Go line by line through the entries and show those that hold the string "encryption".

═══ MATERIALS PROVIDED ═══

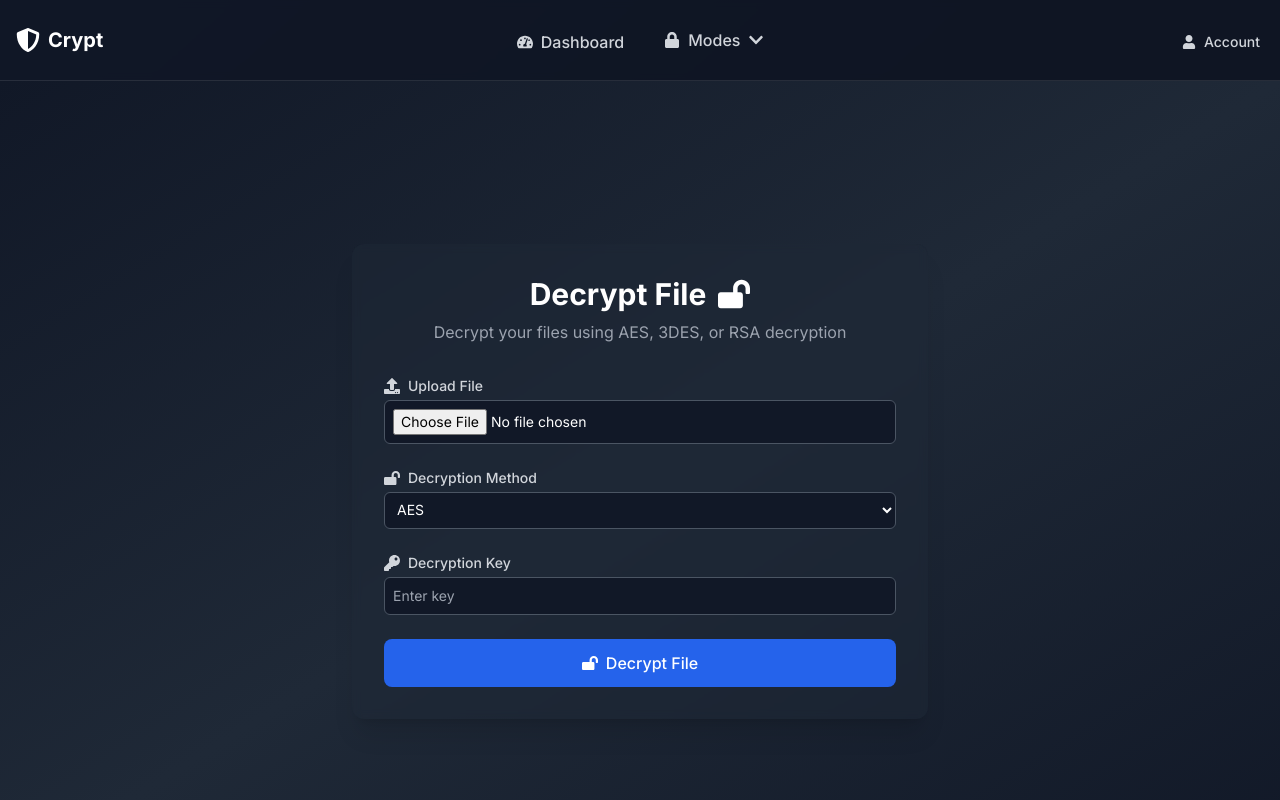
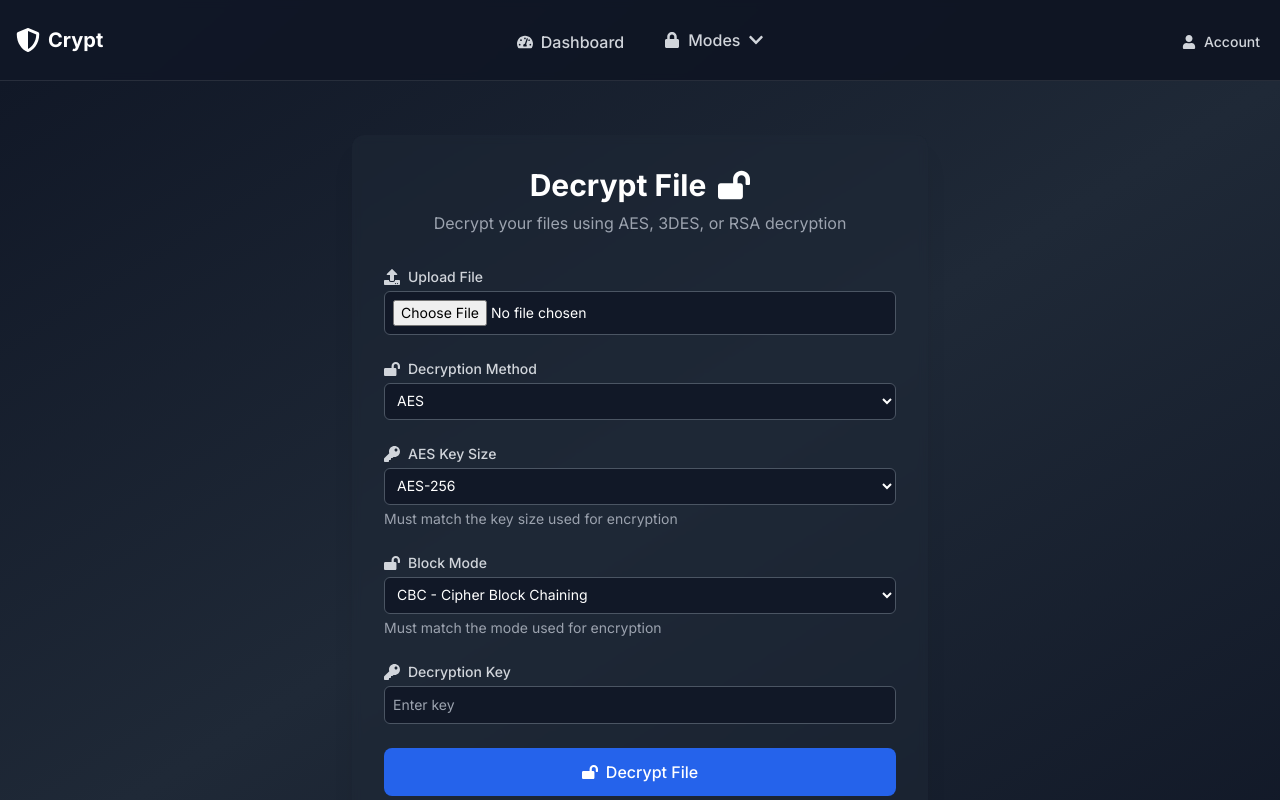
Before and after one commit to BobbyAl/crypt-webapp, a Next.js app: page /crypt-webapp/decrypt in a window 1280 px wide. Shown: the top 800 px of the page. Built offline with nearby package versions, Linux system fonts and the light colour scheme.

Commit message:
Updated AES with multiple modes

```diff
--- a/src/app/decrypt/page.jsx
+++ b/src/app/decrypt/page.jsx
@@ -12,6 +12,8 @@ export default function DecryptPage() {
   const [file, setFile] = useState(null);
   const [method, setMethod] = useState("aes");
   const [key, setKey] = useState("");
+  const [aesKeySize, setAesKeySize] = useState("256");
+  const [aesMode, setAesMode] = useState("cbc");
   const [decryptedFileUrl, setDecryptedFileUrl] = useState(null);
   const [decryptedFileName, setDecryptedFileName] = useState("");
   const [loading, setLoading] = useState(false);
@@ -28,6 +30,12 @@ export default function DecryptPage() {
     formData.append("file", file);
     formData.append("method", method);
     formData.append("key", key);
+
+    // Add AES-specific parameters
+    if (method === "aes") {
+      formData.append("key_size", parseInt(aesKeySize));
+      formData.append("block_mode", aesMode);
+    }
 
     try {
       const response = await fetch(`${process.env.NEXT_PUBLIC_API_URL}/decrypt`, {
@@ -117,6 +125,51 @@ export default function DecryptPage() {
             </select>
           </div>
 
+          {method === "aes" && (
+            <>
+              <div>
+                <label className="block text-sm font-medium text-gray-300">
+                  <div className="flex items-center">
+                    <FaKey className="w-4 h-4 mr-2" />
+                    AES Key Size
+                  </div>
+                </label>
+                <select
+                  value={aesKeySize}
+                  onChange={(e) => setAesKeySize(e.target.value)}
+                  className="mt-1 block w-full p-2 border border-gray-600 rounded-md bg-gray-900 text-white text-sm focus:ring-blue-500 focus:border-blue-500"
+                >
+                  <option value="128">AES-128</option>
+                  <option value="192">AES-192</option>
+                  <option value="256">AES-256</option>
+                </select>
+                <p className="mt-1 text-sm text-gray-400">
+                  Must match the key size used for encryption
+                </p>
+              </div>
+
+              <div>
+                <label className="block text-sm font-medium text-gray-300">
+                  <div className="flex items-center">
+                    <FaLockOpen className="w-4 h-4 mr-2" />
+                    Block Mode
+                  </div>
+                </label>
+                <select
+                  value={aesMode}
+                  onChange={(e) => setAesMode(e.target.value)}
+                  className="mt-1 block w-full p-2 border border-gray-600 rounded-md bg-gray-900 text-white text-sm focus:ring-blue-500 focus:border-blue-500"
+                >
+                  <option value="cbc">CBC - Cipher Block Chaining</option>
+                  <option value="gcm">GCM - Galois/Counter Mode (Authenticated)</option>
+                </select>
+                <p className="mt-1 text-sm text-gray-400">
+                  Must match the mode used for encryption
+                </p>
+              </div>
+            </>
+          )}
+
           <div>
             <label className="block text-sm font-medium text-gray-300">
               <div className="flex items-center">
--- a/src/app/encrypt/page.jsx
+++ b/src/app/encrypt/page.jsx
@@ -12,6 +12,8 @@ export default function EncryptPage() {
   const [file, setFile] = useState(null);
   const [method, setMethod] = useState("aes");
   const [key, setKey] = useState("");
+  const [aesKeySize, setAesKeySize] = useState("256");
+  const [aesMode, setAesMode] = useState("cbc");
   const [encryptedFileUrl, setEncryptedFileUrl] = useState(null);
   const [encryptedFileName, setEncryptedFileName] = useState("");
   const [loading, setLoading] = useState(false);
@@ -39,6 +41,12 @@ export default function EncryptPage() {
     formData.append("file", file);
     formData.append("method", method);
     formData.append("key", key);
+
+    // Add AES-specific parameters
+    if (method === "aes") {
+      formData.append("key_size", parseInt(aesKeySize));
+      formData.append("block_mode", aesMode);
+    }
 
     try {
       const response = await fetch(`${process.env.NEXT_PUBLIC_API_URL}/encrypt`, {
@@ -128,6 +136,51 @@ export default function EncryptPage() {
             </select>
           </div>
 
+          {method === "aes" && (
+            <>
+              <div>
+                <label className="block text-sm font-medium text-gray-300">
+                  <div className="flex items-center">
+                    <FaKey className="w-4 h-4 mr-2" />
+                    AES Key Size
+                  </div>
+                </label>
+                <select
+                  value={aesKeySize}
+                  onChange={(e) => setAesKeySize(e.target.value)}
+                  className="mt-1 block w-full p-2 border border-gray-600 rounded-md bg-gray-900 text-white text-sm focus:ring-blue-500 focus:border-blue-500"
+                >
+                  <option value="128">AES-128</option>
+                  <option value="192">AES-192</option>
+                  <option value="256">AES-256 (Recommended)</option>
+                </select>
+                <p className="mt-1 text-sm text-gray-400">
+                  Larger key sizes provide stronger security but may be slightly slower
+                </p>
+              </div>
+
+              <div>
+                <label className="block text-sm font-medium text-gray-300">
+                  <div className="flex items-center">
+                    <FaLock className="w-4 h-4 mr-2" />
+                    Block Mode
+                  </div>
+                </label>
+                <select
+                  value={aesMode}
+                  onChange={(e) => setAesMode(e.target.value)}
+                  className="mt-1 block w-full p-2 border border-gray-600 rounded-md bg-gray-900 text-white text-sm focus:ring-blue-500 focus:border-blue-500"
+                >
+                  <option value="cbc">CBC - Cipher Block Chaining</option>
+                  <option value="gcm">GCM - Galois/Counter Mode (Authenticated)</option>
+                </select>
+                <p className="mt-1 text-sm text-gray-400">
+                  GCM provides authentication and is recommended for most uses
+                </p>
+              </div>
+            </>
+          )}
+
           <div>
             <label className="block text-sm font-medium text-gray-300">
               <div className="flex items-center">
```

═══

### TASK OUTPUT
+                  Must match the key size used for encryption
+                  Must match the mode used for encryption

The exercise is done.